» **Exercise materials**:
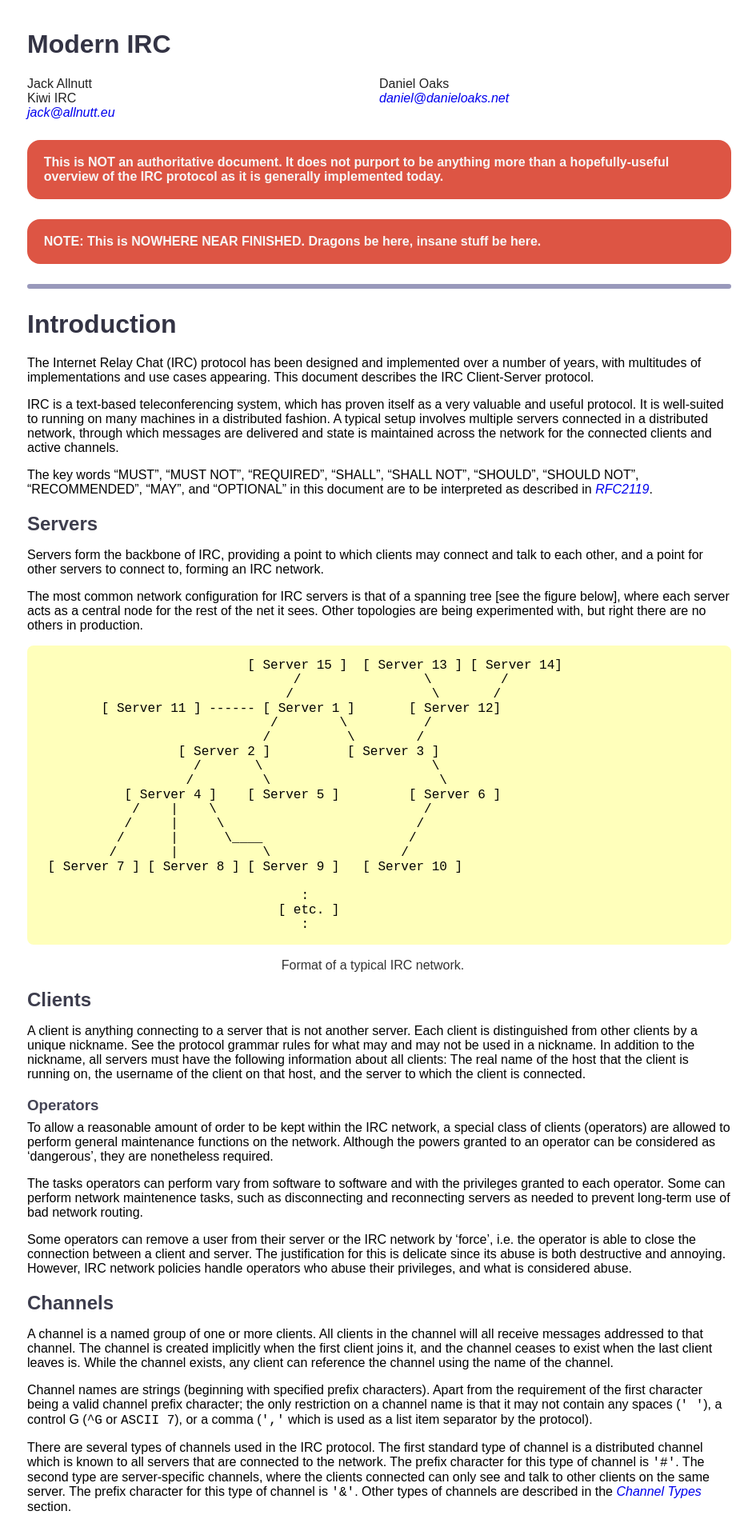
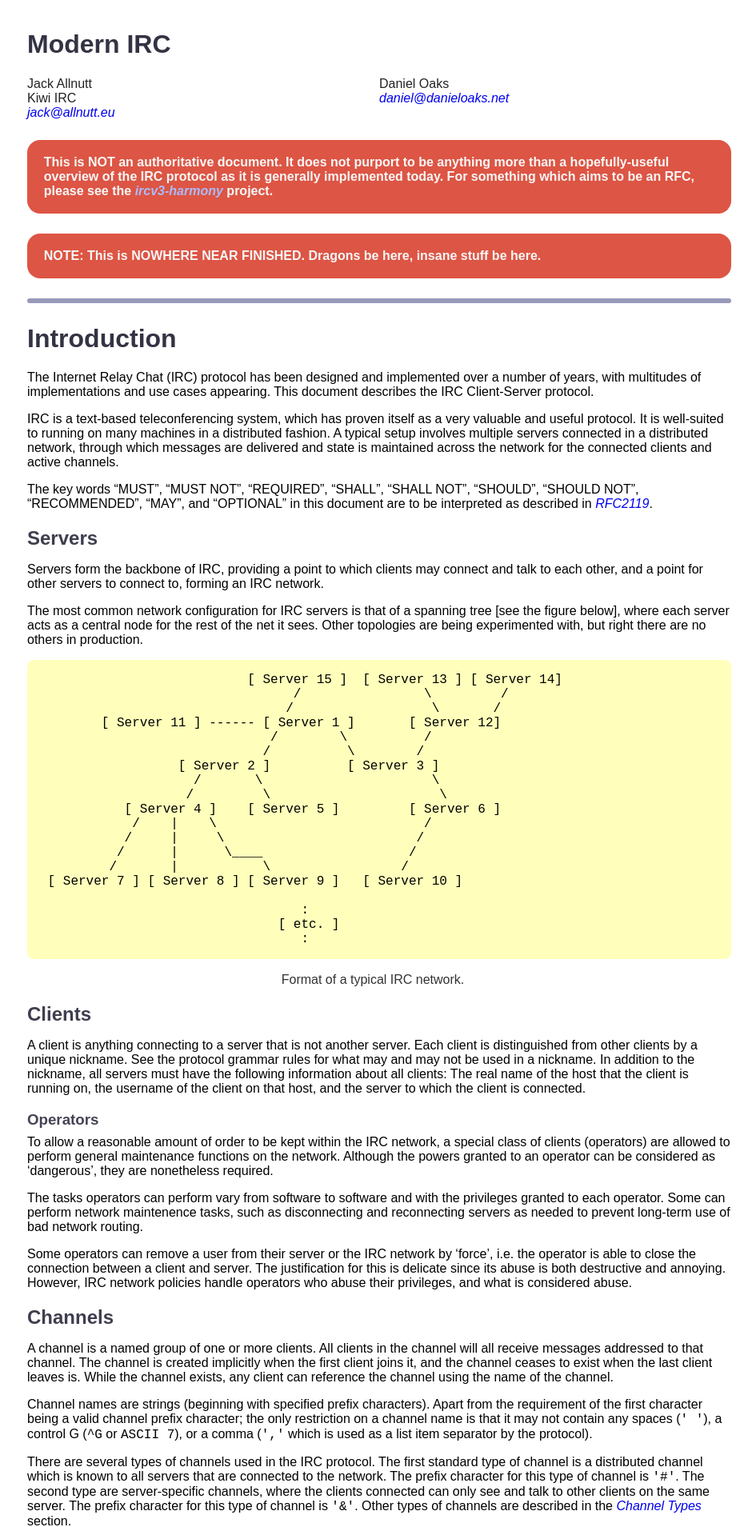
Before and after one commit to ircdocs/modern-irc, a Jekyll site: the page built from index.md, in a window 1280 px wide. Shown: the top 1909 px of the page at 80% size, without its empty margins (166-1111 px from the left). Built offline with Jekyll 4.4.1, drawn with Linux system fonts in a browser that asks for light colours.

Commit message:
Link to ircv3-harmony

```diff
--- a/css/screen.sass
+++ b/css/screen.sass
@@ -79,6 +79,10 @@ p
     padding: 1.2rem 1.3rem
     color: #f7f7f7
     font-weight: bold
+    a
+        color: #abf
+        &:hover
+            color: #78c
 
 .anchor
     color: #f53
--- a/index.md
+++ b/index.md
@@ -15,6 +15,7 @@ copyrights:
 
 <div class="warning">
     This is NOT an authoritative document. It does not purport to be anything more than a hopefully-useful overview of the IRC protocol as it is generally implemented today.
+    For something which aims to be an RFC, please see the <a href="https://github.com/kaniini/ircv3-harmony">ircv3-harmony</a> project.
 </div>
 
 <div class="warning">
```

» **Task statement**: All lines with the word "color" are needed; pull them from the entries and copy each.

» **Result for this exercise**:
     color: #f7f7f7
+        color: #abf
+            color: #78c
     color: #f53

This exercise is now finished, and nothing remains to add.